We have to believe that the news risk (bad or good) is increasing on FSLR beyond the typical din that buffets solar stocks as a group. For example, so many solar companies have now announced secondaries and dilutive fundraising events in the past 2 or so months that I have to believe that FSLR is considering such a move as well. Granted, FSLR's current cash position is an enviable $680M but that is only 3.4% of the market cap. For a big-cap comparison, Cisco (CSCO) has a cash position 18% of market cap. Intel (INTC) has a cash position of 13% of market cap. FSLR insiders have been cashing in hand-over-fist. While CEO Michael Ahearn made a lot of news by dumping half of his stock through numerous sales in May, Kenneth Shultz, Executive Vice President of Advanced Development, has sold $9.5M in stock in June on top of all his other sales earlier this year. The company should be cashing in soon as well. Given the stock is now 20% off its all-time highs, FSLR might wait until it can rebuild some confidence in the stock. The next earnings report would present such an opportunity. I am purely speculating here (like everyone else has been doing on FSLR since the last earnings call), but I want to make sure I am thinking through potential catalysts for short-term price moves. Overall, the massive selling by insiders this year continues to represent a major overhang.
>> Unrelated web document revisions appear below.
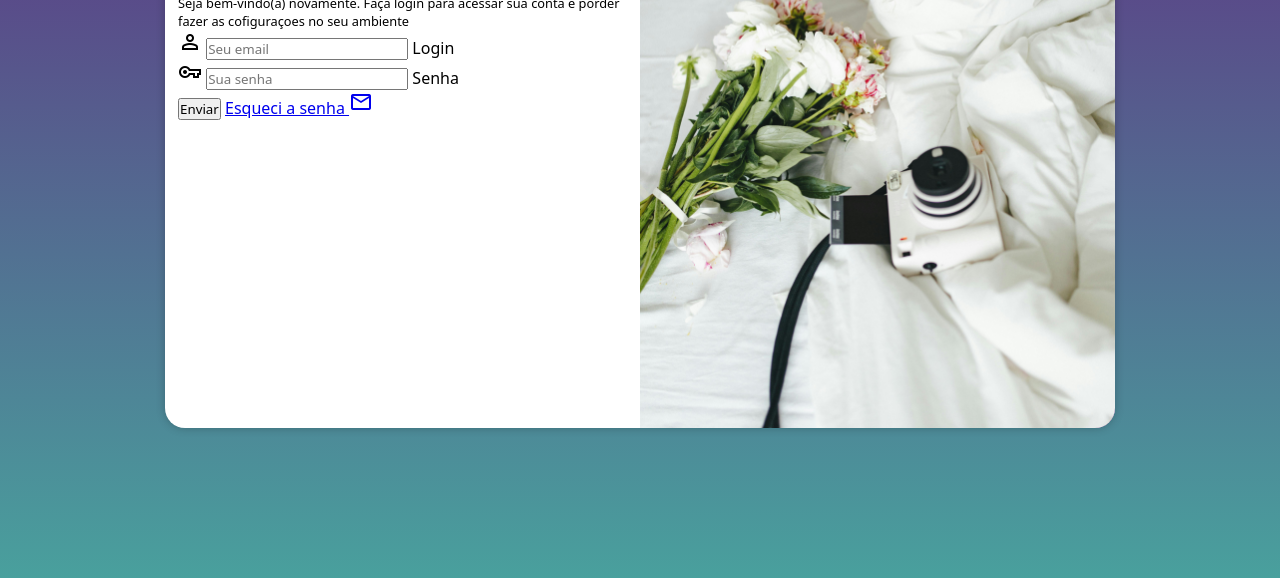
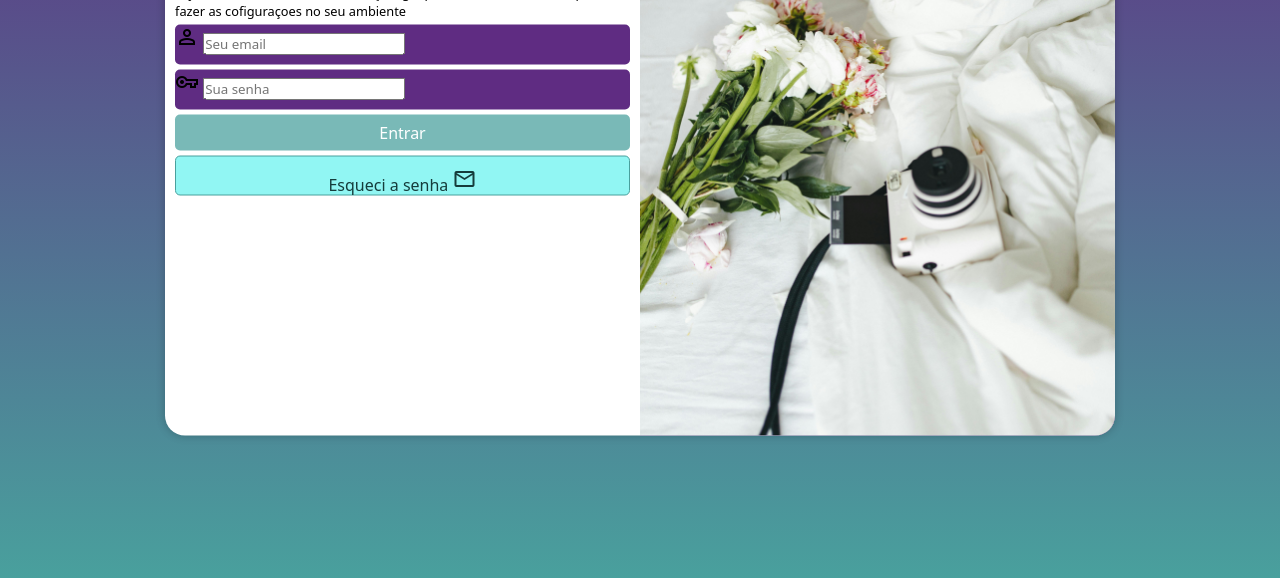
Before and after one commit to JoaoVictor1819/projeto-login, a plain HTML site: page index.html in a window 1280 px wide. Shown: the part 222-800 px from the top of the page. Drawn offline with nearby package versions, Linux system fonts and the light colour scheme.

Commit message:
formatação do formulario

```diff
--- a/estilos/media-query.css
+++ b/estilos/media-query.css
@@ -47,6 +47,5 @@
     }
     #formulario > p{
    font-size: 0.8em;
+    }
 }
-
-}
--- a/estilos/style.css
+++ b/estilos/style.css
@@ -33,7 +33,7 @@ main{
     overflow: hidden;
     background-color: white;
     width: 250px;
-    height: 500px;
+    height: 515px;
     border-radius: 20px;
     box-shadow: 0px 0px 10px rgba(0, 0, 0, 0.23);
 
@@ -50,7 +50,7 @@ main{
 }
 #login > #formulario{
     display: block;
-    padding: 13px;
+    padding: 10px;
 }
 #formulario > h1{
     text-align: center;
@@ -59,3 +59,52 @@ main{
 #formulario > p{
    font-size: 0.8em;
 }
+form > .campo{
+   background-color: #5f2c82;
+   display: block;
+   width: 100%;
+   height: 40px;
+   border-radius: 5px;
+   margin: 5px 0px;
+}
+.campo > label{
+    display: none;
+}
+form > input[type=submit]{
+    display: block;
+    font-size: 1em;
+    width: 100%;
+    height: 36px;
+    background-color: #49a09dbb;
+    color: white;
+    border: none;
+    border-radius: 5px;
+    cursor: pointer;
+}
+
+form > input[type=submit]:hover{
+    background-color: #244948;
+    font-size: 1.2em;
+    transition: 0.5s;
+}
+
+form > .botao{
+    display: block;
+    text-align: center;
+    font-size: 1em;
+    width: 100%;
+    height: 40px;
+    padding-top: 10px;
+    margin-top: 5px;
+    background-color: #91f6f3;
+    border: 1px solid #49a09d;
+    border-radius: 5px;
+    text-decoration: none;
+    color: #153c3b;
+}
+form > .botao:hover{
+    background-color: #aee4e3;
+}
+.botao > i{
+    font-size: 0.3em;
+}
--- a/index.html
+++ b/index.html
@@ -21,15 +21,15 @@
                    <div class="campo">
                       <span class="material-symbols-outlined">person</span>
                       <input type="email" name="login" id="ilogin" placeholder="Seu email" required autocomplete="email" maxlength="30">
-                        <label for="ilogin">Login</label>
+                        <label for="ilogin"></label>
                    </div>
                    <div class="campo">
                    <span class="material-symbols-outlined">vpn_key</span>
                       <input type="password" name="senha" id="isenha" placeholder="Sua senha" required autocomplete="current-password" maxlength="15" minlength="8">
-                       <label for="isenha">Senha</label>
+                       <label for="isenha"></label>
                    </div>
-                   <input type="submit" value="Enviar">
-                   <a href="esqueci.html">
+                   <input type="submit" value="Entrar" class="entrar">
+                   <a href="esqueci.html" class="botao">
                     Esqueci a senha  <span class="material-symbols-outlined">mail</span>
                    </a>
                 </form>
```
So, here we sit with a deeply oversold market looking for a reason to bounce. When that reason appears, I expect the solar stocks to bounce just as fast, if not faster, than they plunged with the market in the past two weeks. I will look to that bounce to reveal further which solar plays the market thinks are the survivors. Beyond the short-term, the solar industry has to work through a lot more execution risk in order to survive the on-going stock market and economic malaise. Note that while we might think that a global recession will dampen willingness to invest in solar energy, we could see the opposite. A global recession will prompt governments to scramble for pro-growth spending initiatives and investments in solar energy, and other alternatives to oil, will make for tempting targets for increasing government largesse. The companies which prove they have reduced execution risks will be prime beneficiaries.
Be careful out there!
Full disclosure: Long ESLR and TAN. Hedged long FSLR and SPWR. For other disclaimers click here.